The online definition of Desire is:
Noun – A strong feeling of wanting to have something or wishing for something to happen.
Verb – Strong wish for or want (something).
Wishin’ n’ hopin’ won’t make it so. Living in the land of ‘desire’ steals my power.
Think about it. When was the last time you said something like… I wish I could lose weight. I wish she wouldn’t do that. I wish they’d quit fighting, or yelling or drinking or smoking.
Not much power in a wish — unless of course you’re a fairy and carry around a magic wand or are a genie in a bottle who’s just been released.
No. The real power is in transforming our wishes to declarations of our WILL.
I wish I could lose weight.
I want to lose weight.
I can lose weight.
I will lose weight.
And then…. doing the work. Our work, whatever that is, of engaging our will into the act of making it happen. Committing to our BE. DO. HAVE. BE committed to DO what it takes to HAVE what I want — with of course the caveat that whatever we do, it harms no one and creates better in the world.
In Ethical Intelligence: Five Principles for Untangling Your Toughest Problems at Work and Beyond, Dr. Bruce Weinstein, (The Ethics Guy) lists the five principles that form the core of ‘ethical intelligence’ as:
- Do No Harm
- Make Things Better
- Respect Others
- Be Fair
- Be Loving
In other words, in all things, don’t act like a four-year old throwing a tantrum to get their way.
A while ago, I caught myself acting out in the Do No Harm arena. I was chatting with someone about something we were planning. Someone else had done something that changed what we’d already planned (which btw, in my humble opinion was inconsiderate and selfish — so there!). Rather than go and talk to the individual to gain clarification, I engaged in the negative side of Do No Harm. I gossiped, criticized and complained. I became the problem.
At the time, I caught myself in the first couple of minutes and stopped and acknowledged I was behaving badly. It didn’t change the facts though. For all I wished I hadn’t engaged, I was acting unethically. Behaving without integrity.
There’s nothing to be gained in gossiping behind someone’s back. There’s lots to lose.
Gossip causes harm.
Criticizing, condemning and complaining does too.
And both steal my power.

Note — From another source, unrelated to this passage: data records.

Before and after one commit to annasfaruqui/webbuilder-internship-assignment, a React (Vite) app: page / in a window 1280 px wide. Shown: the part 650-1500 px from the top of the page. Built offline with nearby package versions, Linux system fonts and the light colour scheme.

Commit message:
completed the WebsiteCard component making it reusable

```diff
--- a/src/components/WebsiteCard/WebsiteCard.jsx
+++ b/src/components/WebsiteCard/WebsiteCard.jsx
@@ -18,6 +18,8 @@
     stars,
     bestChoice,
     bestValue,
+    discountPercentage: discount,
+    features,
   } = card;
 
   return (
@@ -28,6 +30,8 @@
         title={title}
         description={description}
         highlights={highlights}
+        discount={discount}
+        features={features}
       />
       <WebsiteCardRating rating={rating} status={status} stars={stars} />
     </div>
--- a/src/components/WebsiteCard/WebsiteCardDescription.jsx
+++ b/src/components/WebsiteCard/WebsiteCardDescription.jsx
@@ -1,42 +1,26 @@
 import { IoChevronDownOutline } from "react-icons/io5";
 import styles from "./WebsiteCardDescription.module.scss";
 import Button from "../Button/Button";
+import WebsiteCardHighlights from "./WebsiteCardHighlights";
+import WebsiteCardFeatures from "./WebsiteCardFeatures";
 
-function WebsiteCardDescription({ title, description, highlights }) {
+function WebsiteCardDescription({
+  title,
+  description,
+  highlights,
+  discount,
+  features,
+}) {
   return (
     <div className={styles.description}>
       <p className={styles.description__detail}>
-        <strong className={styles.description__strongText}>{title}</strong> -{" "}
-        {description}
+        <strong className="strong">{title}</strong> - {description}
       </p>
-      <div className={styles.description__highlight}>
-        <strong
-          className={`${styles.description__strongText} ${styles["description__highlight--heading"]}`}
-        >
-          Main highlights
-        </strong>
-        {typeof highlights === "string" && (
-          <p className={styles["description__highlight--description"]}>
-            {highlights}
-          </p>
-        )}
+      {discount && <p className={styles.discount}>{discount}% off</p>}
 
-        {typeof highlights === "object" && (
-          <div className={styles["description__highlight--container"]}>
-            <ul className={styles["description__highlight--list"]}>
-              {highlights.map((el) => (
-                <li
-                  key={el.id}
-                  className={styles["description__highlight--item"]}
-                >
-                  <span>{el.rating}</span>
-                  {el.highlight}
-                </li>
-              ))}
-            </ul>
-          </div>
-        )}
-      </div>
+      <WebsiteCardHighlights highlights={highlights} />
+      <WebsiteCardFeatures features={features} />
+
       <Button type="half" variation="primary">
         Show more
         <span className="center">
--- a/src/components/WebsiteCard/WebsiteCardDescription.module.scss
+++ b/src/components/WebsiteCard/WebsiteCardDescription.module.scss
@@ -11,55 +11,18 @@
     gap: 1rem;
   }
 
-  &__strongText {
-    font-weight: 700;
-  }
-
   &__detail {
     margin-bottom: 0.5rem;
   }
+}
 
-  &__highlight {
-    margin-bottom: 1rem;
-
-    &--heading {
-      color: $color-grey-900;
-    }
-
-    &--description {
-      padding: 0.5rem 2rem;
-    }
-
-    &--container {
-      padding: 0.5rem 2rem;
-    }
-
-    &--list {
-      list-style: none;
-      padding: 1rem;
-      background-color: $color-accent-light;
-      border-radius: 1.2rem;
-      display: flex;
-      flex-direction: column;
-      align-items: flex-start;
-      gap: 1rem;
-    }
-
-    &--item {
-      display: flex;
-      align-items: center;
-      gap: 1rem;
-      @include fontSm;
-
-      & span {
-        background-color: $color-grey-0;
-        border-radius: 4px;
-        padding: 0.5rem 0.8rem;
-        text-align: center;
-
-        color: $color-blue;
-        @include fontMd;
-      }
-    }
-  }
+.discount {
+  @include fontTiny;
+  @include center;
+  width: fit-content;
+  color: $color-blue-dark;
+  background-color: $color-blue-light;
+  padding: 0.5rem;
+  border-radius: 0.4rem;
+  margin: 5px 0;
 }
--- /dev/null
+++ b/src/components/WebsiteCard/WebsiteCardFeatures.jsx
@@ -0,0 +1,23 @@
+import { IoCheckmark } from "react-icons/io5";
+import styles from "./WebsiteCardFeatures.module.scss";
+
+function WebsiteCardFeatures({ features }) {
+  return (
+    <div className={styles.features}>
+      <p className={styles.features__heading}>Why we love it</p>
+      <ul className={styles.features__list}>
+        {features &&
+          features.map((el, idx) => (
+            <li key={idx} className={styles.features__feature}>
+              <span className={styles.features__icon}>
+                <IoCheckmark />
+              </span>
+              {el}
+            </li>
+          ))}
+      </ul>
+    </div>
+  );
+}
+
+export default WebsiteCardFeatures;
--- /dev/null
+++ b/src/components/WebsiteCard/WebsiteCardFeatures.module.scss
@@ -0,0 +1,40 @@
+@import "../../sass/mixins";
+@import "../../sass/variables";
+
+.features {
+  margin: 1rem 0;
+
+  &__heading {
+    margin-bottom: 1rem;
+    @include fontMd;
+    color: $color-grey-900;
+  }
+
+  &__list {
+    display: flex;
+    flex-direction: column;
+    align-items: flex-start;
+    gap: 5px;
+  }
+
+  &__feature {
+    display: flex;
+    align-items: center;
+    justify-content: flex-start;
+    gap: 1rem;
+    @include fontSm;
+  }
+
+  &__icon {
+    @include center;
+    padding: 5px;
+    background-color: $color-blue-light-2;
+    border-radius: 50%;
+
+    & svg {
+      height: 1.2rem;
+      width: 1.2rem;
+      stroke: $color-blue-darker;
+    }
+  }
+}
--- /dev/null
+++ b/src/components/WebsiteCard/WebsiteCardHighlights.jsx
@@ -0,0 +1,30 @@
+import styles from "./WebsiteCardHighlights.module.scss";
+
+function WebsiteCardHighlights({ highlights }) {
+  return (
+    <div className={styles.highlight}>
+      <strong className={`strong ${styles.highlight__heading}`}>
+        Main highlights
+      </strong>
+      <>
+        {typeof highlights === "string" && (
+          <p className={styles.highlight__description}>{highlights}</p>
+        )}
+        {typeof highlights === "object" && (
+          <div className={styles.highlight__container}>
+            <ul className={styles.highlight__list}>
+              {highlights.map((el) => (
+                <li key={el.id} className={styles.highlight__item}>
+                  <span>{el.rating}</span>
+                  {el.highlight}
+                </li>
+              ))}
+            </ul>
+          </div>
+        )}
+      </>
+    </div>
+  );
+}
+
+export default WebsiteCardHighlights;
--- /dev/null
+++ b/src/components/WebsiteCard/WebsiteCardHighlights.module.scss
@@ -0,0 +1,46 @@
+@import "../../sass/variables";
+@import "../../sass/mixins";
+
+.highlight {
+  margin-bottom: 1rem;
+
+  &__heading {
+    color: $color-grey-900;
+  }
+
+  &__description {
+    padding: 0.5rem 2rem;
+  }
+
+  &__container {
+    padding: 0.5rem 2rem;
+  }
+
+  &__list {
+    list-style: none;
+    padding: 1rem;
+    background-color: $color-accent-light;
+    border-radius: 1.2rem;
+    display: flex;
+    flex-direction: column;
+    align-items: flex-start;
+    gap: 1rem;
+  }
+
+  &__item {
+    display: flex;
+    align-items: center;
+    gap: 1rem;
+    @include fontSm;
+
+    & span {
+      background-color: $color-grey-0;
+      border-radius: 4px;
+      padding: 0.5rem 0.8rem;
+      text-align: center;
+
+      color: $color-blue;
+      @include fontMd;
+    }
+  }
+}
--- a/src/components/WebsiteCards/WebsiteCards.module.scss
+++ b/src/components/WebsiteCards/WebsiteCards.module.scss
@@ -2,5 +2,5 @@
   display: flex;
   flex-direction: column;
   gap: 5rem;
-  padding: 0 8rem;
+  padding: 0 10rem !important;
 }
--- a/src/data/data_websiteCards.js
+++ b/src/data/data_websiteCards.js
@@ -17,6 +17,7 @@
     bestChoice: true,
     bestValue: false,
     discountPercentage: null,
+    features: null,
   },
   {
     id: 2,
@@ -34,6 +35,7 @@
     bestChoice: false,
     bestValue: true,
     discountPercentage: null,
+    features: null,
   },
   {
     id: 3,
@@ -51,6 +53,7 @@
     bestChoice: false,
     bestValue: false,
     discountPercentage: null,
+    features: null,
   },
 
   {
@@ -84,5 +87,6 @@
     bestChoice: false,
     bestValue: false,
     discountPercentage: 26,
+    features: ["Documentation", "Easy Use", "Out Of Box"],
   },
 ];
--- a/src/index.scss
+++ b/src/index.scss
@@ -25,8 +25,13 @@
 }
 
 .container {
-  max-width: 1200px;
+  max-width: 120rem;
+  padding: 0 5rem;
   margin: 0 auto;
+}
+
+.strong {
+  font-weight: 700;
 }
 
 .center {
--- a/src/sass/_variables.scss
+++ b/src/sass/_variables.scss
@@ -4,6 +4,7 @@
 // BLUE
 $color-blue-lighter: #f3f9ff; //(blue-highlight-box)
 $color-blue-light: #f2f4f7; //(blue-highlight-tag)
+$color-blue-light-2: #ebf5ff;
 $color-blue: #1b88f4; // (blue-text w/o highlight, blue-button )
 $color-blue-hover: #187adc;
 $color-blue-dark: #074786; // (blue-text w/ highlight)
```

I wish… I hadn’t succumbed to my lower instincts — I gave away my power when I did that. Both in the act of gossiping and the wishing I hadn’t.
My ‘desire’ is to act with integrity in all things.
Problem is, there’s no integrity in just wishing I did or didn’t do something.
Integrity rests in my actions. In my living up to my best self. In my choices to act out on my higher good and to Do no harm. Make things better. Respect others. Be fair and be loving.
I made a choice when I acted out. It was not a healthy choice. I could have chosen to not engage in the negative talk and focused instead on exploring options on how to incorporate this new idea as seamlessly as possible to the benefit of everyone.
Which, eventually we did — because, in all fairness, what the other person did enhanced what we’d planned and the event was even more impactful than we’d imagined — because of their contribution.
Ultimately, the goal is to make things better so that everyone can shine — and co-create and collaborate and co-exist — on the highest level possible.
I am a work in progress. And when I slip onto lower ground, progress is made when I stop, take a breath, re-group and re-connect to my belief and knowing that when I choose always to act out from my higher self and stand in my power, I make my world, and the world around me, better.
And in that place, I breathe and say, Bless them. Forgive me.
And begin again.
Always begin again.
Catching myself in a self-defeating game, and correcting my course, is the way to living in my power. It keeps me centered in the 5 principles of ethical intelligence.
And the next time I’m faced with the option to gossip, or not, I will be my best when I do whatever it takes to create my best in all things.